■ EXERCISE MATERIAL ■
++++++

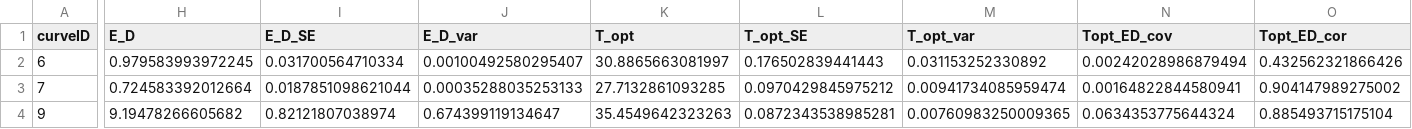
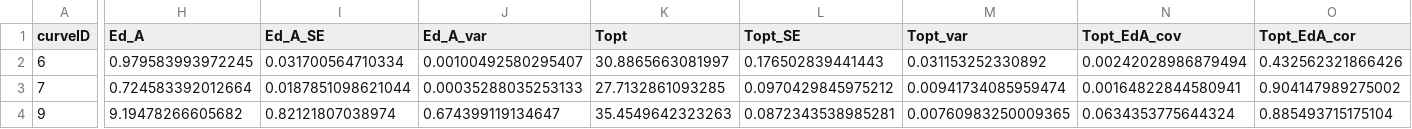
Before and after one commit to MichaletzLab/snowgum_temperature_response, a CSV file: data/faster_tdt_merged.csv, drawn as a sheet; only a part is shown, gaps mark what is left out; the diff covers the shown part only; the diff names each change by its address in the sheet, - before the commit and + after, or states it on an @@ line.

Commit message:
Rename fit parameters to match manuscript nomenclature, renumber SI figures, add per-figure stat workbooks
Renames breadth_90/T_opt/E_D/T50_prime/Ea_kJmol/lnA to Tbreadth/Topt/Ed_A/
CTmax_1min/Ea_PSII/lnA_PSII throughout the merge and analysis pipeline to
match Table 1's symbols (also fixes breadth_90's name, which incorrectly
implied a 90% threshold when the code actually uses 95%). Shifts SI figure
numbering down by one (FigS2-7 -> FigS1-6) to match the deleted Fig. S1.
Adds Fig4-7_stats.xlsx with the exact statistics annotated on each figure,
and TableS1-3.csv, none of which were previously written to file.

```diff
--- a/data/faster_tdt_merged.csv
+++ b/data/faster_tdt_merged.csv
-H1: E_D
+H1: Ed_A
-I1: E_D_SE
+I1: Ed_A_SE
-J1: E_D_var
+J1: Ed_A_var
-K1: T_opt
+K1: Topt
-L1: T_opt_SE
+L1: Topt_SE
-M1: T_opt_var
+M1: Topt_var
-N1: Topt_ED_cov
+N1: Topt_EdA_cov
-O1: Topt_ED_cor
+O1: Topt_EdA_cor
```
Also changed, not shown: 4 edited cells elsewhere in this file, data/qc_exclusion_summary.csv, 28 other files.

++++++

■ BRIEF ■
Keep the pictures out and repeat exactly the lines from the beginning of the data through the line that contains "numbering down by", both ends included.

■ EXPECTED ANSWER ■
Before and after one commit to MichaletzLab/snowgum_temperature_response, a CSV file: data/faster_tdt_merged.csv, drawn as a sheet; only a part is shown, gaps mark what is left out; the diff covers the shown part only; the diff names each change by its address in the sheet, - before the commit and + after, or states it on an @@ line.

Commit message:
Rename fit parameters to match manuscript nomenclature, renumber SI figures, add per-figure stat workbooks
Renames breadth_90/T_opt/E_D/T50_prime/Ea_kJmol/lnA to Tbreadth/Topt/Ed_A/
CTmax_1min/Ea_PSII/lnA_PSII throughout the merge and analysis pipeline to
match Table 1's symbols (also fixes breadth_90's name, which incorrectly
implied a 90% threshold when the code actually uses 95%). Shifts SI figure
numbering down by one (FigS2-7 -> FigS1-6) to match the deleted Fig. S1.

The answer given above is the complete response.